Wilkomierz, Lithuania: Deutsche Verwaltung im Gebiet des Oberbefehlshabers Ost, 1917. Original document. Staple bound wraps. Sextodecimo. (5 7/8 x 3 1/2"). 8pp. Original blue wraps with German Eagle and black ruling and lettering on cover. Stamp of the Deutsche Verwaltung i. Gebiet d. Oberbefehlshabers Ost printed to back cover, protected by modern mylar. Printed text in German and Yiddish. The front cover with penciled letters and numbers and red note "Umzug angemeldet 9/9 18 (Move applied for). Inside of front cover with printed regulations in German and English. Opposing page with citizen's data: "Paß" No. 1480 issued for Kozhe Garb, born Pelikan, residing in Wilkomierz. Born March 1876 in Wilkomierz. This page is stamped "Verwaltungsgebiet Litauen (Administrative District Litauen). The centerfold with passport photo on the left, stamped at corners and one additional stamp, profession deemed Ehefrau (Wife). The facing page indicates height and an entry for a scar on the left side of the forehead; with print of the index finger at bottom. Page six confirms the identity of Garb, dated February 8, 1917, with signature of the Mayor and stamp of the issuing agency "Verwaltungsgebiet Litauen." Page seven with a handwritten entry for Israel Garb, December 1912, and seven additional handwritten, unidentifiable notes, one of them possibly "deportiert, on May 7, 1919" and two stamps.

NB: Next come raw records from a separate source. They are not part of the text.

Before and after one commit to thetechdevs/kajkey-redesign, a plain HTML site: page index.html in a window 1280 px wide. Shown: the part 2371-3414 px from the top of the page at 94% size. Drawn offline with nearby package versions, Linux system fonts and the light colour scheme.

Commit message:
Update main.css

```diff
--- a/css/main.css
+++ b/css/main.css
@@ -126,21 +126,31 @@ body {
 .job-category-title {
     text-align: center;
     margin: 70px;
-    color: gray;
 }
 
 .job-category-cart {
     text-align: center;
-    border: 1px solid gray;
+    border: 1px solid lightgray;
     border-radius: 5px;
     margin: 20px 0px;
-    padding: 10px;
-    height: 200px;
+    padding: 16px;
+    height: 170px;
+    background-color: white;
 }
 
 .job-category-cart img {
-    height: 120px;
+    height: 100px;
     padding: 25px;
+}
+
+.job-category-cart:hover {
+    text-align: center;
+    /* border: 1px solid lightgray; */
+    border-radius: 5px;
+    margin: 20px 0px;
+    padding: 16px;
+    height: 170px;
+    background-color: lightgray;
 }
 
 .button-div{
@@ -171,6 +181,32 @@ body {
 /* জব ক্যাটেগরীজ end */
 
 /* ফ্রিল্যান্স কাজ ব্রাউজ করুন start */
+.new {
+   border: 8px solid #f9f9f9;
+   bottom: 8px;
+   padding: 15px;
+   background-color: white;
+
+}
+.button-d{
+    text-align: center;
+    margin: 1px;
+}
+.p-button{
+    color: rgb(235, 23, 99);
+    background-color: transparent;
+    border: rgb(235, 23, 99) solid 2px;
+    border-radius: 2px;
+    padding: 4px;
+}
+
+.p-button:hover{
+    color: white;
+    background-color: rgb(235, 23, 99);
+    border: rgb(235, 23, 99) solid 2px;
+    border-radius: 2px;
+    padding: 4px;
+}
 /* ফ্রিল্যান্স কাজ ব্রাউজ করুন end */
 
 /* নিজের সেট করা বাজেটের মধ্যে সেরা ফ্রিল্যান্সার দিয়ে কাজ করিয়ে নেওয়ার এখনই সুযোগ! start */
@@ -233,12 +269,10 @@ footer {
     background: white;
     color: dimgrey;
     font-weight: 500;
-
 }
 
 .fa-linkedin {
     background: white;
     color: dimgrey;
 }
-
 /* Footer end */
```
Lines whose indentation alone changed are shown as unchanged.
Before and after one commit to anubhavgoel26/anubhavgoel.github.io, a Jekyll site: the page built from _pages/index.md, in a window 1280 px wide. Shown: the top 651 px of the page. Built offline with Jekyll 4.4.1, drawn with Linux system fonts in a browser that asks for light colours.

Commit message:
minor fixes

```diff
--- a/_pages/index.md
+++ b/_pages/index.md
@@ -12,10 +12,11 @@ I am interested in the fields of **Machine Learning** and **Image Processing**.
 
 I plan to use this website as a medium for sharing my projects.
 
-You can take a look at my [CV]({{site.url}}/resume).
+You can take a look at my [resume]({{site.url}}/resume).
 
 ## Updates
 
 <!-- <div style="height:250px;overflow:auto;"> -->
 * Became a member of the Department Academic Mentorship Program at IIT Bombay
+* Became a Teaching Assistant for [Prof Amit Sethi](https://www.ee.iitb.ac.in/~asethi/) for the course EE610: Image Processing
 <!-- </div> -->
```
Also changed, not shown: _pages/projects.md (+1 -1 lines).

Text in German and Yiddish. Very good condition. Item #47711
Jews settled in Wilkomierz in the late 16th century. They built a synagogue and were granted land for a cemetery. By 1766 the town counted 716 Jews and 7,287 by 1897, representing 53% of the towns general population. In 1914 approximately 10,000 Jews lived in Wilkomierz. During W.W.I. Jews were expelled by the Russian authorities with one exception, Dr. Katzenelenbogen, the Jewish army physician, who declined the honor and left with the other Jews. Some were exiled to Russia while others found refuge in Vilna. The atrocities against Jews in Wilkomierz unfolded three days after the beginning of the war between Russia and Germany on June 22, 1941. (See website of the Museum f the Jewish People Beit-Hatfutsot).